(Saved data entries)
+---+
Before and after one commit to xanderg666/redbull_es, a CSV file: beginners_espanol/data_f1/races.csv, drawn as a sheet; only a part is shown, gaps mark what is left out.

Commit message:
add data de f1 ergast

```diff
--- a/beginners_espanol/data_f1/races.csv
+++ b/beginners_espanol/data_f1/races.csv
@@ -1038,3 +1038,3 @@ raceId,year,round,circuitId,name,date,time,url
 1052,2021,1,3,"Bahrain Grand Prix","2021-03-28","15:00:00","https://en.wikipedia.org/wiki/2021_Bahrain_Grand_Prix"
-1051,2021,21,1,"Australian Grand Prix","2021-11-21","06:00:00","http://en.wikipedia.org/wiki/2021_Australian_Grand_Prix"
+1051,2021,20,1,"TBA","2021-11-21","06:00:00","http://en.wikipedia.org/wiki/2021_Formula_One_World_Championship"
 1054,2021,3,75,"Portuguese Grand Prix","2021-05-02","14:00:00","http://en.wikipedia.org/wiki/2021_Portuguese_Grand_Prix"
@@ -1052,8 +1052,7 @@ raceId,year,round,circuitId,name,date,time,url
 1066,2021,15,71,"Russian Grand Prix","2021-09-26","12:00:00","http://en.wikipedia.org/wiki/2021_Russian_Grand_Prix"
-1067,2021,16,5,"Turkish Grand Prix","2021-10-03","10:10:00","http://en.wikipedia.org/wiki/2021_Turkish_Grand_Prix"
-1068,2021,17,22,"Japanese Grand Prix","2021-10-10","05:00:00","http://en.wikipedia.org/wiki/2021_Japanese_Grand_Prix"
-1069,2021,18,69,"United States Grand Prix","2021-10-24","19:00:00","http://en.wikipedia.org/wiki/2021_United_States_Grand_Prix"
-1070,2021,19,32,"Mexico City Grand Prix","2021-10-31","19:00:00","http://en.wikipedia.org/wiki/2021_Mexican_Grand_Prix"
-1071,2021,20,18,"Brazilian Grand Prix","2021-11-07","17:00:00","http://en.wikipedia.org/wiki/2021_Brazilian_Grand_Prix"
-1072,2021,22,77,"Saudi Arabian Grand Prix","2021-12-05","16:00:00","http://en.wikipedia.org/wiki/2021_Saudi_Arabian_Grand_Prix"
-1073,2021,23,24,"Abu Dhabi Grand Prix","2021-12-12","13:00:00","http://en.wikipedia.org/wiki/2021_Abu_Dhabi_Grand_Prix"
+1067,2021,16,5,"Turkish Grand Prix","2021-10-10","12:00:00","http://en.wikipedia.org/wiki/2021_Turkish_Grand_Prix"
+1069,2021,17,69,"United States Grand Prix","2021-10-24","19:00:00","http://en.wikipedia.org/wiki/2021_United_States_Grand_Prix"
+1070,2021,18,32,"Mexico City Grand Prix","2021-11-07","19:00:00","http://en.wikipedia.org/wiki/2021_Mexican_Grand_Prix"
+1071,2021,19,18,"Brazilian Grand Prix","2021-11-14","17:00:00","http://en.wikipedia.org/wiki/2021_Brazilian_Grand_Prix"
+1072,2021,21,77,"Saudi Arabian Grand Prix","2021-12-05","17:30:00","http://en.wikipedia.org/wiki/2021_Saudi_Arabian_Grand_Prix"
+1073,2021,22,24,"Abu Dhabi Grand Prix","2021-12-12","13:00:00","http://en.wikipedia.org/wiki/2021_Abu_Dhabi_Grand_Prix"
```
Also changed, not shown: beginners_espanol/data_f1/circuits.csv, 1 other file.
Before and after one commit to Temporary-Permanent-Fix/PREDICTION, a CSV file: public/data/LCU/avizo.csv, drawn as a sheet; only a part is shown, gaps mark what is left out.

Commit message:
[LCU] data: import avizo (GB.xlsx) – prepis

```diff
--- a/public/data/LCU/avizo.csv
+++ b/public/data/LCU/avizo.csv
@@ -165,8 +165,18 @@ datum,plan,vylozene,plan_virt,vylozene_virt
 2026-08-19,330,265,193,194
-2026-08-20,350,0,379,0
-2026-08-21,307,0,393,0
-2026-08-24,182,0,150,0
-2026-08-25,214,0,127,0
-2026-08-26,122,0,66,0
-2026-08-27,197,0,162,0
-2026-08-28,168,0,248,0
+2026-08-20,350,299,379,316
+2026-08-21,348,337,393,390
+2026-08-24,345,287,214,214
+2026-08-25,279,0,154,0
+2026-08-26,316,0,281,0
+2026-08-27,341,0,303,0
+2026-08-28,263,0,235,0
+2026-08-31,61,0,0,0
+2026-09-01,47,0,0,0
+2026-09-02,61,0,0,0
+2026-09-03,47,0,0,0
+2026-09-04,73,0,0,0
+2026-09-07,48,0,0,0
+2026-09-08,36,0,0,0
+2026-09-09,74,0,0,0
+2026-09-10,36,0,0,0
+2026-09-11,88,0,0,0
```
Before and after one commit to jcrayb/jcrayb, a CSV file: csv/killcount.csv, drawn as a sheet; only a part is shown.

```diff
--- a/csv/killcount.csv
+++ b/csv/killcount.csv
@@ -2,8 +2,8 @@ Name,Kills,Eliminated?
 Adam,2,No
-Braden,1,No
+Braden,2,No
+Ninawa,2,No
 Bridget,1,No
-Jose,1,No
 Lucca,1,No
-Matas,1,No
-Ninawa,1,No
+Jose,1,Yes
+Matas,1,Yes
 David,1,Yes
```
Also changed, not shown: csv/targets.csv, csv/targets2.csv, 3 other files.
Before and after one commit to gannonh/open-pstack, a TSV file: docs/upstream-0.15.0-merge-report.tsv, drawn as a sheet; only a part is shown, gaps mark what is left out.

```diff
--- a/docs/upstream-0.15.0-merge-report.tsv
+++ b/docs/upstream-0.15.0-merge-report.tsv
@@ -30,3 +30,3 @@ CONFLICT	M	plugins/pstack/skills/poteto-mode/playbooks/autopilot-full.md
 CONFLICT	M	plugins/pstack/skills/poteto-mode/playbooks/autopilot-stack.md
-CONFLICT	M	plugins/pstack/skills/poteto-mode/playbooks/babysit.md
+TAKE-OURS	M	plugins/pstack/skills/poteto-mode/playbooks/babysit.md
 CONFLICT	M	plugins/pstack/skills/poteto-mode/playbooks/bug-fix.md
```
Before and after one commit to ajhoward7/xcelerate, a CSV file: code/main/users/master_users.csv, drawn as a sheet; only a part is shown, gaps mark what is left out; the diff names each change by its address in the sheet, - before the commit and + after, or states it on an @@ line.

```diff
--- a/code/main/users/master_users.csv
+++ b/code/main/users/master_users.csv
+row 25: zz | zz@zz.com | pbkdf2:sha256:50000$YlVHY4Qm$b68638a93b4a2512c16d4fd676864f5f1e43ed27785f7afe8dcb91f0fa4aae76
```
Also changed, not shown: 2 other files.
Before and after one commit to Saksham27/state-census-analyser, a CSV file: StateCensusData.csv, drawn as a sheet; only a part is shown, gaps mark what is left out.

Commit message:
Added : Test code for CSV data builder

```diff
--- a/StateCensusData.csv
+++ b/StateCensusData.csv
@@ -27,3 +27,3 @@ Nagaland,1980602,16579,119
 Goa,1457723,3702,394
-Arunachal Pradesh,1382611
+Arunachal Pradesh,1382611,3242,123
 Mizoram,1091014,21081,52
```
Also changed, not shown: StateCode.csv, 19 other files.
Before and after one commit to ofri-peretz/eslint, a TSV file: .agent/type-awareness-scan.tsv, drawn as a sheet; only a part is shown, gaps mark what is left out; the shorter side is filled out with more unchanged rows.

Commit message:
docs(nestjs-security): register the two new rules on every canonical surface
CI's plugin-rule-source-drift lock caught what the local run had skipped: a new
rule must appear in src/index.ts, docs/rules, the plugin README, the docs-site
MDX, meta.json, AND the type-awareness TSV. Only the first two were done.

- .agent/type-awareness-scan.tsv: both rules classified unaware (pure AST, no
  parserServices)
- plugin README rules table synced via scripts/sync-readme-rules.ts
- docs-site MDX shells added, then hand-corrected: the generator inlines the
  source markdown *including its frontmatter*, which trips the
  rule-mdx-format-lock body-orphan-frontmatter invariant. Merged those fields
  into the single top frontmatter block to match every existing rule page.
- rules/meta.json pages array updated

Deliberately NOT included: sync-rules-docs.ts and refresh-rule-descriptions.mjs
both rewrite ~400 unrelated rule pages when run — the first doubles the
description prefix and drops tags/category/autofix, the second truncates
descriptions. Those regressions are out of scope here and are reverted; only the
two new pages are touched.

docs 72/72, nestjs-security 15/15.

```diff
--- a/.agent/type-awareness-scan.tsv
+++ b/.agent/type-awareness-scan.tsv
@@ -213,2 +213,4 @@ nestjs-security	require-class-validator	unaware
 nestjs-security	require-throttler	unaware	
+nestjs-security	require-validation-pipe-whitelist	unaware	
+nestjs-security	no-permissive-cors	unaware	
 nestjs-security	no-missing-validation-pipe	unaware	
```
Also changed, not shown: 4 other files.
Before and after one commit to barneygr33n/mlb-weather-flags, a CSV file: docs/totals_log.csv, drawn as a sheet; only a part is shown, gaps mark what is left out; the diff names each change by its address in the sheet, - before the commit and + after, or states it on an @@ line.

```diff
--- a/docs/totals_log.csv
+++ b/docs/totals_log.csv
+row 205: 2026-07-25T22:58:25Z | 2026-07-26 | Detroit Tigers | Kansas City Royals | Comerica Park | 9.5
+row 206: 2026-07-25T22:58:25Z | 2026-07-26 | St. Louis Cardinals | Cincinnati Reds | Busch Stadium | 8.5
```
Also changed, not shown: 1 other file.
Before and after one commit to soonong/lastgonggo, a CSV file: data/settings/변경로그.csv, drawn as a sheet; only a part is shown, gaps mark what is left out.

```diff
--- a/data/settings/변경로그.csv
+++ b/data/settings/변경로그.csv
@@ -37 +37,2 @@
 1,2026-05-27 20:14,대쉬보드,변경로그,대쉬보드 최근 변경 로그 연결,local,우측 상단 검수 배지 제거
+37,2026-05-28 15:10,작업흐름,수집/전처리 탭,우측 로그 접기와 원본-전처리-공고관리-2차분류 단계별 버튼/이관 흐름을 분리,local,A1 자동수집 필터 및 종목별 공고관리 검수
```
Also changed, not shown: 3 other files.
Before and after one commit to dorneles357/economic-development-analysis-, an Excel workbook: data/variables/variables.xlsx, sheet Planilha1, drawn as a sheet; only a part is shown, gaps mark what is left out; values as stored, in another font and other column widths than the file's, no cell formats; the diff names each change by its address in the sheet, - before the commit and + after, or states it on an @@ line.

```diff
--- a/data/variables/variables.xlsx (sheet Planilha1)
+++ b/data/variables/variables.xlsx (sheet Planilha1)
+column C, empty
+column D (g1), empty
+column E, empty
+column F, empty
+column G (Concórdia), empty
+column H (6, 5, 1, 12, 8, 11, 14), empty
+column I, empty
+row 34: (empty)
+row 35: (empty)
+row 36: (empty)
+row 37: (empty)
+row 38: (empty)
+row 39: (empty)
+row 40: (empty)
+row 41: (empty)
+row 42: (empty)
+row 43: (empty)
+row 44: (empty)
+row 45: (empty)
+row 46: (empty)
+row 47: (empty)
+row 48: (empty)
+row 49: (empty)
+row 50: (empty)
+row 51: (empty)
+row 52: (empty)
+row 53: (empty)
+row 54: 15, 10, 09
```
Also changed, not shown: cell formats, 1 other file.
+---+
_TASK BRIEF_
Lines that contain "pstack" should be pulled from the entries above and reported.

_RESULT_
Before and after one commit to gannonh/open-pstack, a TSV file: docs/upstream-0.15.0-merge-report.tsv, drawn as a sheet; only a part is shown, gaps mark what is left out.
@@ -30,3 +30,3 @@ CONFLICT	M	plugins/pstack/skills/poteto-mode/playbooks/autopilot-full.md
 CONFLICT	M	plugins/pstack/skills/poteto-mode/playbooks/autopilot-stack.md
-CONFLICT	M	plugins/pstack/skills/poteto-mode/playbooks/babysit.md
+TAKE-OURS	M	plugins/pstack/skills/poteto-mode/playbooks/babysit.md
 CONFLICT	M	plugins/pstack/skills/poteto-mode/playbooks/bug-fix.md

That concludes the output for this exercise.